pianotuna> Well, I'm going to stick with what I have experience with and that's nothing on 12V appliance capabilities other than the fans in my rig. I'm lazy, I like electricity, and I'll admit it.
Altho, if you do decide to part with the money for one, I'd be interested to know if they actually do the job well. You have an interesting concept for using them that might be worth trying.
However, I do have a background in electronics. Notwithstanding the heat issue mentioned by GW, the DC plugs in your rig are generally on separate fuses. Most are 5-10 amps. The cigarette lighter is usually 15 -20 and will handle a high current draw 12v appliance. The ones for things like a tv, fan, or the like may not. If you use one of the after market multi-plug adapters to plug more than one appliance into a single DC socket, you certainly increase the odds of blowing a fuse. So either way, please be aware of the amp ratings of the fuses. The amp rating of the appliance will be listed either on the label or in the manual that comes with it. 12v electronic items that are UL approved also come with a fuse built into the DC plug. They usually have an amp rating less than what your rig's socket fuses will be. That's a convenient safeguard that blows the appliance plug fuse before you blow the rig's socket fuse. It's easier to change that than it is to stand on your head, holding a flashlight up under the dashboard, trying to change a blown fuse. That is IF you can find it under the dash

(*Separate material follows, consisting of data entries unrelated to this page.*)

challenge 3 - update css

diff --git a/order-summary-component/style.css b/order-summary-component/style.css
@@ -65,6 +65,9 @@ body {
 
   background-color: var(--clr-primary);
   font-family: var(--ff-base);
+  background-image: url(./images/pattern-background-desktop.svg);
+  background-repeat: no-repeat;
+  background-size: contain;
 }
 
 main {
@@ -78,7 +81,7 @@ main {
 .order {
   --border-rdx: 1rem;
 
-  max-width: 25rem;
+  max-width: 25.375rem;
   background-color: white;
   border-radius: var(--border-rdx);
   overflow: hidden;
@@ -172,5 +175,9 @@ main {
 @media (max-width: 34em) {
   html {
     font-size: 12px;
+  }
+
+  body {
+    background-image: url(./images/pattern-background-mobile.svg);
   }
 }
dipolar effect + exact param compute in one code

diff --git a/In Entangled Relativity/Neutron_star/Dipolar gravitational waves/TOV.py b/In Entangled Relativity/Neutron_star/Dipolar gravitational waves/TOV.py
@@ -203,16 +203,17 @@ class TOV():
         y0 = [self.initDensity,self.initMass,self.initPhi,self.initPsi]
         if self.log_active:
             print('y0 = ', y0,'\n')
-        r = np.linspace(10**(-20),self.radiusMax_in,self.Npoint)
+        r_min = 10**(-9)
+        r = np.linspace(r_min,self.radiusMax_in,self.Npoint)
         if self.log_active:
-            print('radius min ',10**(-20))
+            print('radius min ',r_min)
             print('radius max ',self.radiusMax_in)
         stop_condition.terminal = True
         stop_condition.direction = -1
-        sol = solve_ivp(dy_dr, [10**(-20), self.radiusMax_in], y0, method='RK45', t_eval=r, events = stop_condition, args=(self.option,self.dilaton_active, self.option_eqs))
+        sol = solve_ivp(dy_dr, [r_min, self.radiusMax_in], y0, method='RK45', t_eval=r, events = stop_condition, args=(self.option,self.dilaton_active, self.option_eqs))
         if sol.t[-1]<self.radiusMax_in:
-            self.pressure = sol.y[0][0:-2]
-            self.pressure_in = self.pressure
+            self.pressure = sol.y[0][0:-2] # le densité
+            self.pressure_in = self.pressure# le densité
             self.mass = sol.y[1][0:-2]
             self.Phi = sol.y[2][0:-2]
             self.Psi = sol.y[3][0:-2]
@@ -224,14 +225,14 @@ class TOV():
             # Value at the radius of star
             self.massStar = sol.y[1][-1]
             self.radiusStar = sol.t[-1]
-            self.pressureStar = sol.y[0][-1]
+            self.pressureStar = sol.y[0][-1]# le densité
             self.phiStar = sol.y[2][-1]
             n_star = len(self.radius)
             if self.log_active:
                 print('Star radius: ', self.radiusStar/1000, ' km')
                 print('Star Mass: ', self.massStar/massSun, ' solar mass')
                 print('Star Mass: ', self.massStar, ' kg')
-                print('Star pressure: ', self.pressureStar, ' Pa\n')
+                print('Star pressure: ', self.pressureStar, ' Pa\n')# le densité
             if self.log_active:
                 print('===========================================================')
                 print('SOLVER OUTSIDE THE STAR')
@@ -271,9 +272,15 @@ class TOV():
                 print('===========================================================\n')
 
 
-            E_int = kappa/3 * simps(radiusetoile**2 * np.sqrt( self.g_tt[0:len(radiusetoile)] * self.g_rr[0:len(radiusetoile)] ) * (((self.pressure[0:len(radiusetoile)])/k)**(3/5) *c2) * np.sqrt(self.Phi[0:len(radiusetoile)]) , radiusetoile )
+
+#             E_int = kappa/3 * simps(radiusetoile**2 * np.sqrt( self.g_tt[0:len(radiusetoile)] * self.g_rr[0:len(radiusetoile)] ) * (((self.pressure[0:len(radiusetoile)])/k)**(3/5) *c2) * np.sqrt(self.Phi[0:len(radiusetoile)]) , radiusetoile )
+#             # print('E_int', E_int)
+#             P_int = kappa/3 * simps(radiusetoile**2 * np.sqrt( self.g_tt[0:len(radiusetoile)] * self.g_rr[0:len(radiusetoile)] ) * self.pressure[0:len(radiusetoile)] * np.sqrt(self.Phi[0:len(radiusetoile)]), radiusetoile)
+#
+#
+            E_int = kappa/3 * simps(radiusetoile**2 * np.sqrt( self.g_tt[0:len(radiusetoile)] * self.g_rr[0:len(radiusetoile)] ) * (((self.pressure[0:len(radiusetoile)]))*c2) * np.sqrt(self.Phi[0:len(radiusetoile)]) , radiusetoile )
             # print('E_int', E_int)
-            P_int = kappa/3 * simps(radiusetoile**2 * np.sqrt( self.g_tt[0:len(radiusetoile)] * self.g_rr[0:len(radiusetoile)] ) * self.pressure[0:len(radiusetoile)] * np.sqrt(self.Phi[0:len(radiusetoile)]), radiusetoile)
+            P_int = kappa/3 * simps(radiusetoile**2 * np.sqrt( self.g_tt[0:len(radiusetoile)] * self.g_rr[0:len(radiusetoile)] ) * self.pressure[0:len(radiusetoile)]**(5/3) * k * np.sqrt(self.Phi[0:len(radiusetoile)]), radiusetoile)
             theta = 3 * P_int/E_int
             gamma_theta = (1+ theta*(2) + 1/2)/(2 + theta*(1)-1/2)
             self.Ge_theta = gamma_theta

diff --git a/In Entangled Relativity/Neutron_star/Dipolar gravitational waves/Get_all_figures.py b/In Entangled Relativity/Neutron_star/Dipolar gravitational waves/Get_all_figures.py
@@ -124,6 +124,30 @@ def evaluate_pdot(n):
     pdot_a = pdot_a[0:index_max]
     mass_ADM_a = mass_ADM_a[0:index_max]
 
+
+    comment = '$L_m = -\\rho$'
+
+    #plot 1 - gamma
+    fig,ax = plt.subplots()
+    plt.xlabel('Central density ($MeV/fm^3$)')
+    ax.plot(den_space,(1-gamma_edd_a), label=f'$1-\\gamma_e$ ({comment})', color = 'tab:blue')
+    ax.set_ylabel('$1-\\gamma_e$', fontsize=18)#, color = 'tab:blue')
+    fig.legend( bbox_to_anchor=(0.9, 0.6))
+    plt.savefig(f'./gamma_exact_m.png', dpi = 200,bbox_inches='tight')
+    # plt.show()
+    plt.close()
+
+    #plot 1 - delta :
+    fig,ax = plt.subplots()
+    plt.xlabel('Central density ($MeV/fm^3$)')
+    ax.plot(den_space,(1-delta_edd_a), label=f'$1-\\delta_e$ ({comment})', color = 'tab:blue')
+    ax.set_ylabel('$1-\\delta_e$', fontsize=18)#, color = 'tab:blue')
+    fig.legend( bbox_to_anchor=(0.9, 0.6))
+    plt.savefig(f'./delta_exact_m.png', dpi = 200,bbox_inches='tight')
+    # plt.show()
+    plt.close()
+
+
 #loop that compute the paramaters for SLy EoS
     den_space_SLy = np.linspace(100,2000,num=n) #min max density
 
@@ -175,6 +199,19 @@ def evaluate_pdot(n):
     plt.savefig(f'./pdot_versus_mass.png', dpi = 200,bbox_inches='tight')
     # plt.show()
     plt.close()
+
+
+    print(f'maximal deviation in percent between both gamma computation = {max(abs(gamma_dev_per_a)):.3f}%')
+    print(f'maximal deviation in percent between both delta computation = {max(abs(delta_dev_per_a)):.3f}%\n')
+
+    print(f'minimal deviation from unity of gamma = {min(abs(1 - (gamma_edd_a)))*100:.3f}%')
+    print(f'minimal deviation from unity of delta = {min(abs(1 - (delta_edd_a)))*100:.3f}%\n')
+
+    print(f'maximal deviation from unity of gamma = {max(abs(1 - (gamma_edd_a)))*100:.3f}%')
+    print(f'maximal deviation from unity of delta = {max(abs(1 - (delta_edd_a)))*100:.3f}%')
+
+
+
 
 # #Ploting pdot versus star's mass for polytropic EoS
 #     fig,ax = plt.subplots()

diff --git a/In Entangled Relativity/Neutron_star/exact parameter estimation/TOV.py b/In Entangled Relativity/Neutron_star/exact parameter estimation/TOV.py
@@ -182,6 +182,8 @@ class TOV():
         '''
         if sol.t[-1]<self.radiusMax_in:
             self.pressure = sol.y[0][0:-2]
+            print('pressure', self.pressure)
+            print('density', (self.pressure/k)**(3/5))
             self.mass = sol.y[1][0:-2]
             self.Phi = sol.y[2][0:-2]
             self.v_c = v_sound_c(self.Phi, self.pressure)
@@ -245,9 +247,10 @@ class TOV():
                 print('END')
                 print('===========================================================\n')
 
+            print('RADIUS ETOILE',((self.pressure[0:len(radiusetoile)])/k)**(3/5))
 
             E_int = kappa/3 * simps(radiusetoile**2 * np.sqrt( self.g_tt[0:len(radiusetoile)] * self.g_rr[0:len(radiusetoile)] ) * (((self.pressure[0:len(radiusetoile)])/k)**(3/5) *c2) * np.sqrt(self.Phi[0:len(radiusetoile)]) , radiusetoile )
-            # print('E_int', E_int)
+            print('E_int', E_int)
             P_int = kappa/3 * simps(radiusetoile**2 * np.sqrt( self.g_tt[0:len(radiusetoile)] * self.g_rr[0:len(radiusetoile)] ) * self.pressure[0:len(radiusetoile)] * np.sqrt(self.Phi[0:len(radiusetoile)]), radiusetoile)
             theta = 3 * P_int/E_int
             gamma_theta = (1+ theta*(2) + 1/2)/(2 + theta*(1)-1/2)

Another thing to consider is the length of the cord that you need to run to plug an appliance into a distant socket. If you string out a bunch of wiring, you will increase the resistance which in turn increases the current draw and can overload the circuit. Result = blow fuse.
Since you have an inverter, have you tried using it to power a regular slow cooker while moving? My rig also has an inverter and we use it way more than we use the generator. I use it to power the fridge instead of using propane, run the laptop, and cook a quick microwave meal at a rest stop. The batteries that it draws power from are being recharged when the engine is running so battery drain is not an issue.
If you do use the inverter for dry camping needs, I would respectfully suggest that you buy a plug in volt meter to monitor it's output. They are about $15 and plug into a regular AC socket anywhere in the rig. You can monitor the voltage that is being used. If the needle drops out of the green arc, then you are overloading your inverter by using too many appliances at once. It's also good to monitor voltage when you are plugged into shore power. Low voltage is very bad for electrical appliances.
I have an image of your meal being "hurled" all over the floor. Probably not funny tho, huh?